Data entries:

"""

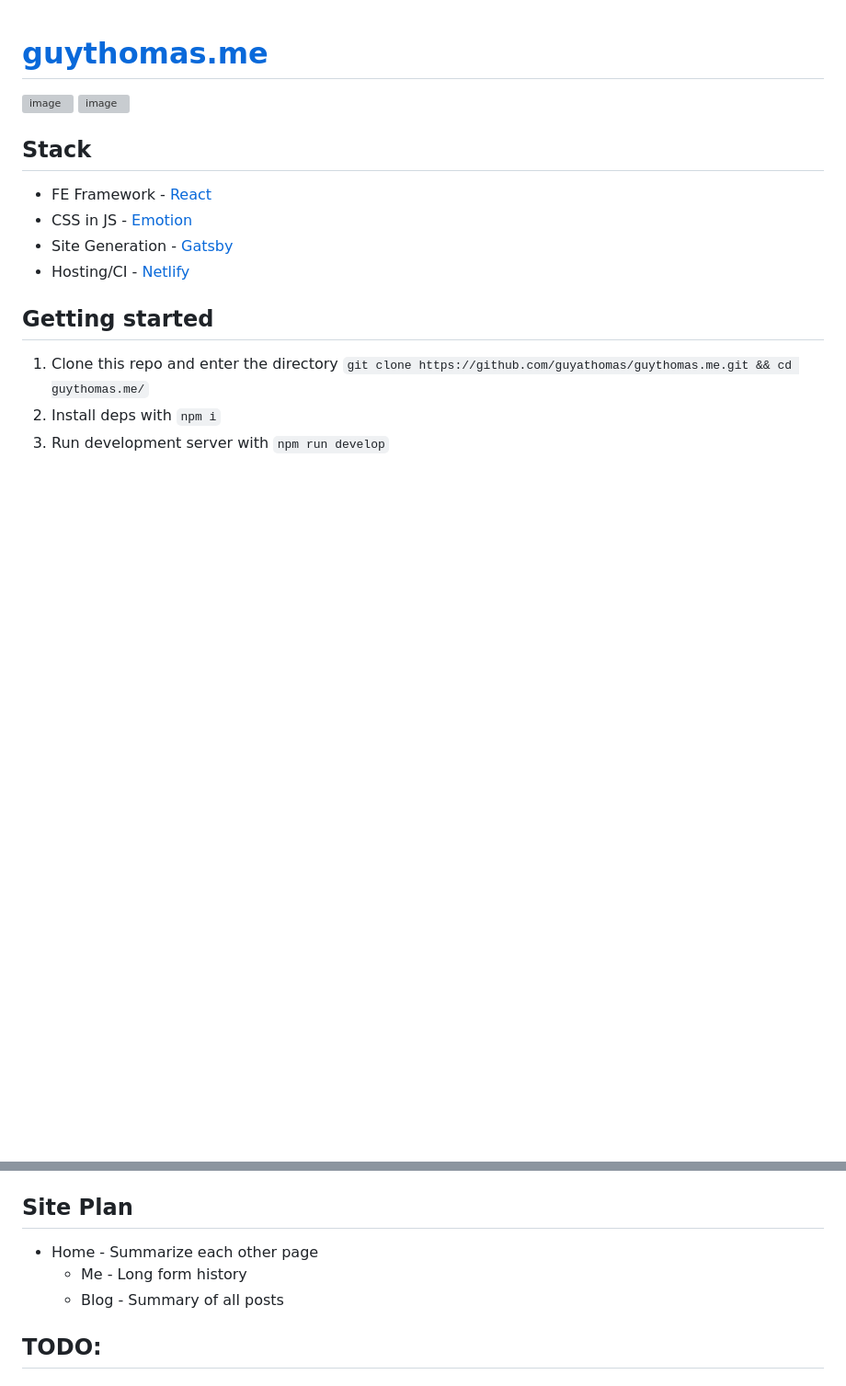
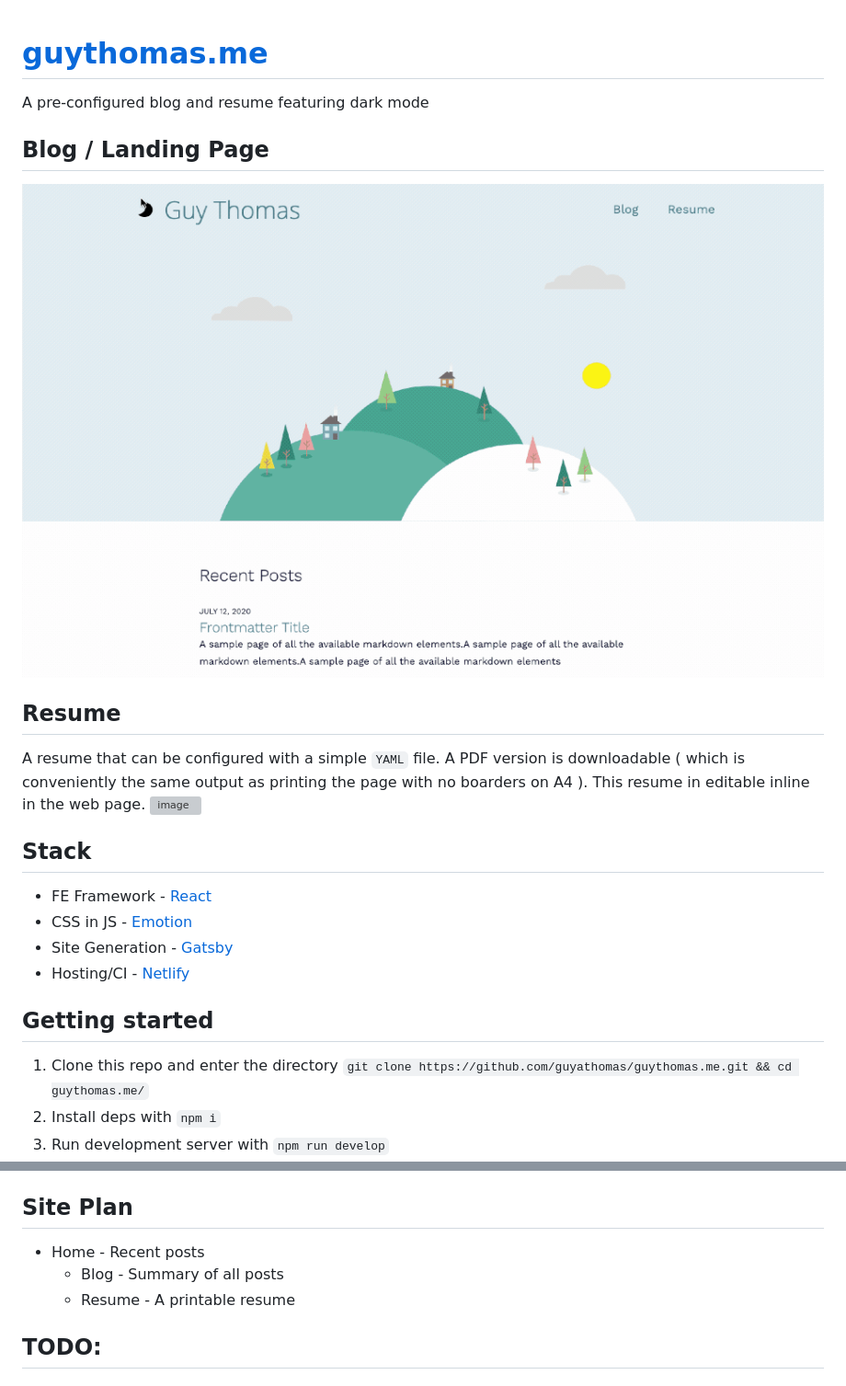
Before and after one commit to guyathomas/guythomas.me, a Markdown page: README.md, 2 parts joined by grey strips. Shown: that part at 92% size. Drawn GitHub-style; pictures changed too: docs/landing-page.gif (added); blank space fills up the shorter version; grey boxes are pictures that could not be loaded.

```diff
--- a/README.md
+++ b/README.md
@@ -1,7 +1,15 @@
 # [guythomas.me](https://guythomas.me/)
 
-![image](https://res.cloudinary.com/dqvlfpaev/image/upload/w_600,h_420/v1577567800/2019-12-28_13.15.27_suidij.gif)
-![image](https://res.cloudinary.com/dqvlfpaev/image/upload/h_420/v1577570391/2019-12-28_13.59.07_y8dukj.gif)
+A pre-configured blog and resume featuring dark mode
+
+## Blog / Landing Page
+
+![image](./docs/landing-page.gif)
+
+## Resume
+
+A resume that can be configured with a simple `YAML` file. A PDF version is downloadable ( which is conveniently the same output as printing the page with no boarders on A4 ). This resume in editable inline in the web page.
+![image](./docs/resume.gif)
 
 ## Stack
 
@@ -19,9 +27,9 @@
 
 ## Site Plan
 
-- Home - Summarize each other page
-  - Me - Long form history
+- Home - Recent posts
   - Blog - Summary of all posts
+  - Resume - A printable resume
 
 ## TODO:
 
```
Also changed, not shown: 1 other file.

"""

* Prompt: Without the pictures, restate all the entries above exactly.

* Finished task:
Before and after one commit to guyathomas/guythomas.me, a Markdown page: README.md, 2 parts joined by grey strips. Shown: that part at 92% size. Drawn GitHub-style; pictures changed too: docs/landing-page.gif (added); blank space fills up the shorter version; grey boxes are pictures that could not be loaded.

```diff
--- a/README.md
+++ b/README.md
@@ -1,7 +1,15 @@
 # [guythomas.me](https://guythomas.me/)
 
-![image](https://res.cloudinary.com/dqvlfpaev/image/upload/w_600,h_420/v1577567800/2019-12-28_13.15.27_suidij.gif)
-![image](https://res.cloudinary.com/dqvlfpaev/image/upload/h_420/v1577570391/2019-12-28_13.59.07_y8dukj.gif)
+A pre-configured blog and resume featuring dark mode
+
+## Blog / Landing Page
+
+![image](./docs/landing-page.gif)
+
+## Resume
+
+A resume that can be configured with a simple `YAML` file. A PDF version is downloadable ( which is conveniently the same output as printing the page with no boarders on A4 ). This resume in editable inline in the web page.
+![image](./docs/resume.gif)
 
 ## Stack
 
@@ -19,9 +27,9 @@
 
 ## Site Plan
 
-- Home - Summarize each other page
-  - Me - Long form history
+- Home - Recent posts
   - Blog - Summary of all posts
+  - Resume - A printable resume
 
 ## TODO:
 
```
Also changed, not shown: 1 other file.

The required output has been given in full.